Bloomberg, February 12, 2018

Russ Rader, an IIHS spokesman, said that the institute was ``supportive of the fuel economy standards as implemented. The Obama-era changes to the rules, essentially using a sliding scale for fuel economy improvements by vehicle footprint, addressed safety concerns that IIHS raised in the past.`` he added.

David Zuby, IIHS

Associated Press, July 31, 2018

David Zuby, chief research officer at the Insurance Institute for Highway Safety, said he’s doubtful about the administration’s estimate of lives saved because other factors could affect traffic deaths, such as automakers agreeing to make automatic emergency braking standard on all models before 2022. 'hey’re making assumptions about stuff that may or may not be the same, he said.

Jack Gillis, Consumer Federation of America

Bloomberg, July 27, 2018

The idea that fuel efficiency standards are causing vehicles to be less safe is ludicrous, said Jack Gillis, executive director of the Consumer Federation of America. ``he U.S. auto industry has just experienced its two largest selling years in history, and fuel efficiency is helping. People love their SUVs and pickups, but they love them even more when they save money on gas.

Antonio Bento, CARB

Bloomberg, July 27, 2018

A 2017 study by researchers from the University of Southern California, Yale University and the University of California at Irvine suggests that weight reductions distributed across the full array of vehicle types available to consumers can reduce fatalities. {Antonio} Bento, who works on vehicle issues with the California Air Resources Board, was skeptical of NHTSA’s {safety} argument. We have no empirical evidence to that effect, he said.

Dan Becker, Safe Climate Campaign

Bloomberg, February 12, 2018

Dan Becker, director of the Safe Climate Campaign, pushed back against the notion that fuel economy standards contributed to traffic deaths, noting that fatalities have declined while fuel economy standards have become more stringent since they first took effect in the 1970’s. The reason is better technology and design, not the changing weight of vehicles, said Becker, whose organization is affiliated with the Center for Auto Safety.

Giorgio Rizzoni, Center for Automotive Research at Ohio State University

Associated Press, July 31, 2018

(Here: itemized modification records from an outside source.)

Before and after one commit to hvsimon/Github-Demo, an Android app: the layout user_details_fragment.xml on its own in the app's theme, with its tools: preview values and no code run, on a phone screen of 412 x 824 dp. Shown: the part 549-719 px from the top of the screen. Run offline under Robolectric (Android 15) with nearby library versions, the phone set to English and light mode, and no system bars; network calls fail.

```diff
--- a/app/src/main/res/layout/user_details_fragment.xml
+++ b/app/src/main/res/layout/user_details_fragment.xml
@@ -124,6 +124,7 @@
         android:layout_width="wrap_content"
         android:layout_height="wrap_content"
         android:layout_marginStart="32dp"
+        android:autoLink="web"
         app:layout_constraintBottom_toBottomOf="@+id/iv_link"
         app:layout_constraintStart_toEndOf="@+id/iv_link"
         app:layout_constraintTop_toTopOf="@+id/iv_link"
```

“Allow me to be skeptical,” said Giorgio Rizzoni, an engineering professor and director of the Center for Automotive Research at Ohio State University. 'To say that safety is a direct result of somehow freezing the fuel economy mandate for a few years, I think that’s a stretch.'”

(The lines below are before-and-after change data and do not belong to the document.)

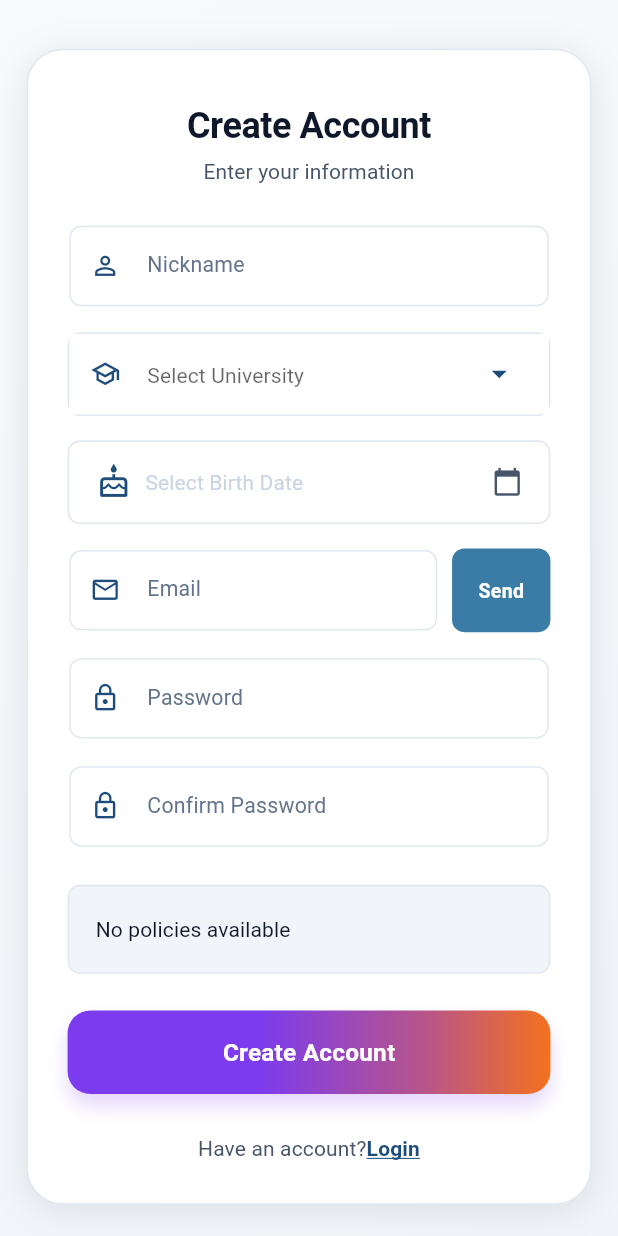
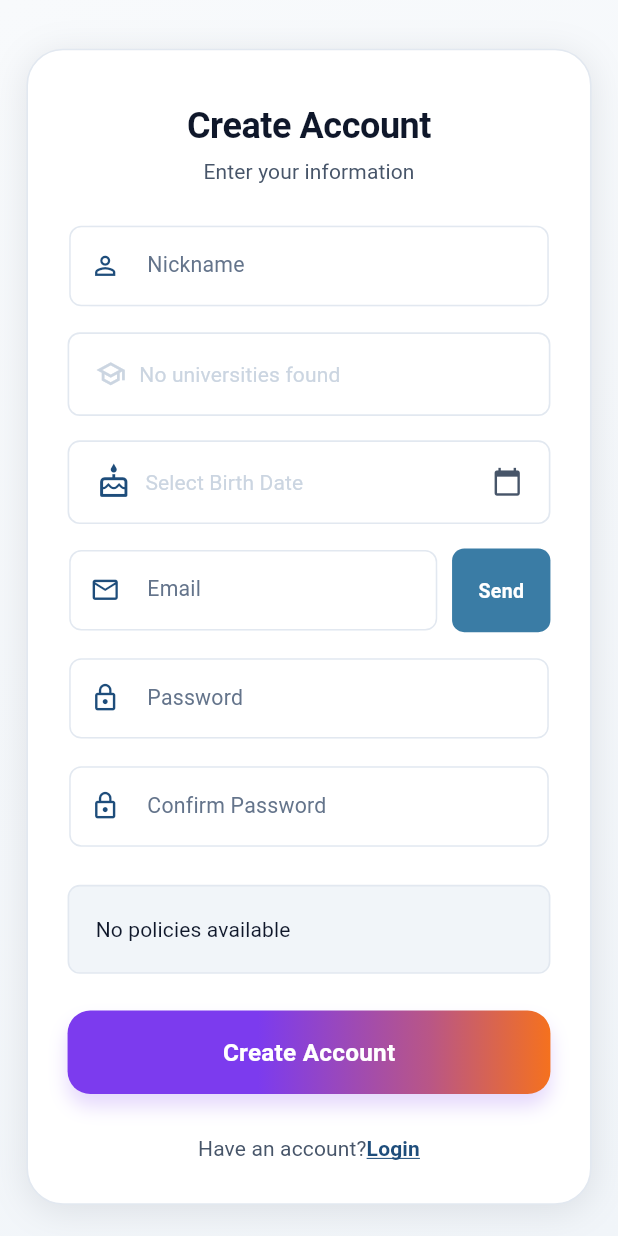
Before and after one commit to hongsoongi21/nonstop-frontend, a Flutter app: the SignupScreenV1 screen opened by its route, on a phone screen of 412 x 824 dp. Run offline on Flutter 3.47's test engine with Material 3 defaults, Android fonts, the phone set to English and light mode, and no system bars; our stand-ins replace cached_network_image, device_info_plus, firebase_analytics, firebase_core, firebase_crashlytics, firebase_messaging and 12 more; missing offline and left inert: dice_bear; accounts and stored records are empty; Roboto replaces fonts that are missing (Pretendard).

Commit message:
fix: handle empty university list and update Android Google Sign-In
- Display a "No universities found" message in the signup screen when the university list is empty.
- Add a new Android OAuth client to the `google-services.json` configuration.
- Reset the subagent tracking state.

```diff
--- a/lib/features/auth/presentation/screens/signup_screen_v1.dart
+++ b/lib/features/auth/presentation/screens/signup_screen_v1.dart
@@ -725,8 +725,24 @@ class _SignupScreenV1State extends ConsumerState<SignupScreenV1> {
         ),
       ),
       child: universitiesAsync.when(
-        data: (universities) => DropdownButtonFormField<int>(
-          initialValue: _selectedUniversityId,
+        data: (universities) {
+          if (universities.isEmpty) {
+            return Padding(
+              padding: EdgeInsets.symmetric(horizontal: AppSpacing.md.w),
+              child: Row(
+                children: [
+                  Icon(Icons.school_outlined, color: AppColors.textHint, size: AppSpacing.iconMd.sp),
+                  SizedBox(width: AppSpacing.sm.w),
+                  Text(
+                    'No universities found',
+                    style: AppTypography.body2.copyWith(color: AppColors.textHint),
+                  ),
+                ],
+              ),
+            );
+          }
+          return DropdownButtonFormField<int>(
+          value: _selectedUniversityId,
           decoration: InputDecoration(
             hintText: AppLocalizations.of(context).selectUniversity,
             hintStyle: AppTypography.body2.copyWith(
@@ -775,7 +791,8 @@ class _SignupScreenV1State extends ConsumerState<SignupScreenV1> {
               _selectedUniversityId = value;
             });
           },
-        ),
+        );
+        },
         loading: () => Center(
             child: CircularProgressIndicator(
               strokeWidth: 2,
```
Also changed, not shown: .omc/state/subagent-tracking.json, 1 other file.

David Greene, University of Tennessee

E&E News, August 1, 2018

But that rationale {downweighting is bad for safety} has largely been debunked, said David Greene, a civil and environmental engineering professor at the University of Tennessee and a member of the National Academies fuel economy committee. '``he problem with that argument is that it didn't take into account that all of the light-duty vehicles would be made lighter and the cars weren't made smaller,'``he said. That leads to a simple physics equation — if all cars are lighter, there's less kinetic energy involved in any crash. Therefore, the force between two vehicles is reduced when they collide.

John German, ICCT

E&E News, July 30, 2018

The safety argument has two prongs. One is that automakers often achieve increases in fuel efficiency by light-weighting vehicles, which makes them less safe in the event of a crash. The other is that the Obama-era standards would have raised the price of new vehicles, thus encouraging people to keep their older, less safe models. But both prongs have been 'largely debunked,' said John German, a senior fellow at the International Council on Clean Transportation. In the old days, when they talked about lighter vehicles being less safe, it was actually that weight was correlated with size, and the smaller vehicles were correlated with fatalities.

Tom Wenzel, Lawrence Berkeley National Laboratory

E&E News, August 1, 2018

The Obama-era standards incentivize reducing mass in the heaviest of vehicles to reduce the spread between vehicle weights across all classes, said Tom Wenzel, a research scientist at the Lawrence Berkeley National Laboratory's energy efficiency standards group. Wenzel's research has replicated recent NHTSA studies showing that carmakers can reduce mass while maintaining a vehicle's footprint — the space between four wheels — and cause the same number of deaths, or possibly fewer…We've kind of resolved the issue that mass reductions do not inherently increase fatalities.

Therese Langer, ACEEE

Bloomberg, February 12, 2018

Suggestions that an easing of the Obama-era standards would reduce fatalities ‘does not seem consistent with the findings of this report, said Therese Langer, transportation program director at the American Council for an Energy-Efficient Economy and a member of the National Academy of Science’s committee that produced the 2015 analysis.

National Academy of Science

Bloomberg, February 12, 2018

“In 2015, the {National Academy of Science} released a new study that concluded the change to a footprint measurement had satisfied many of its safety concerns.”

NHTSA, EPA, CARB

Technical Assessment Report, 2016

Reducing the mass of the heavier vehicles also enhances societal safety… mass reduction of up to 20 percent is feasible on light trucks,(crossovers) and minivans.